  6. Suppliers in the United States of America and Canada are subject to USA and Canadian law and treaties, in particular regarding export of strong encryption algorithms and software. It is the supplier's responsibility to conform to all applicable regulations and statutes.


Kermit software other than Kermit 95, C-Kermit, and MS-DOS Kermit that are in release and on the Kermit Project Web and FTP site as of the date of this document (examples: Kermit-370 for IBM mainframes; Kermit-11 for PDP-11s) may be redistributed without explicit license, but any changes to the source code should be cleared through the Kermit Project. This clause does not necessarily apply to Kermit software releases that might appear in the future.


Companies may license Kermit source code for purposes of adapting it to, or integrating it into, products or services. Contact the Kermit Project's Business Manager to negotiate the terms of the license. However, it should be emphasized that this course is not recommended in environments where an existing Kermit program can operate on its own, since your product will not be able to benefit from bug fixes and improvements that take place afterwards, nor can it be supported by us. Most versions of Kermit software are easy to imbed in other applications, so please think twice before choosing a source code license.


For further information, contact:

Christine M. Gianone
Business Manager
The Kermit Project
Columbia University
612 West 115th Street
New York NY 10025-7799

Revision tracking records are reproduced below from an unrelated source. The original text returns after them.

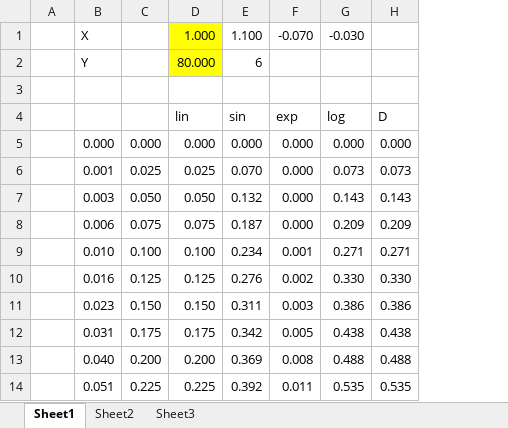
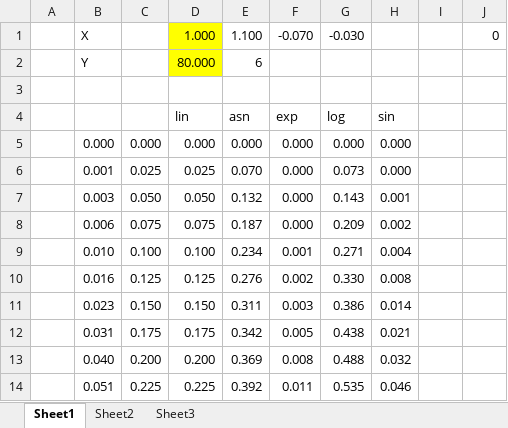
Before and after one commit to prtamil/c-libutl, an Excel workbook: examples/mpad/Book1.xlsx, sheet Sheet1, drawn as a sheet; only a part is shown; values as stored, in another font and other column widths than the file's, no borders; charts and pictures not drawn; removed rows and columns are numbered as before the commit, all else as after; the diff names each change by its address in the sheet, - before the commit and + after, or states it on an @@ line.

```diff
--- a/examples/mpad/Book1.xlsx (sheet Sheet1)
+++ b/examples/mpad/Book1.xlsx (sheet Sheet1)
-column H, rows 4-14: D | 0.000 | 0.073 | 0.143 | 0.209 | 0.271 | 0.330 | 0.386 | 0.438 | 0.488 | 0.535
+column H, rows 4-14: sin | 0.000 | 0.000 | 0.001 | 0.002 | 0.004 | 0.008 | 0.014 | 0.021 | 0.032 | 0.046
+column I, empty
+column J, row 1: 0
-E4: sin
+E4: asn
```
Also changed, not shown: charts or pictures.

Telephone: +1 (212) 854-3703
Fax: +1 (212) 662-6442

Kermit Commercial Policy / Columbia University / / 1 January 2002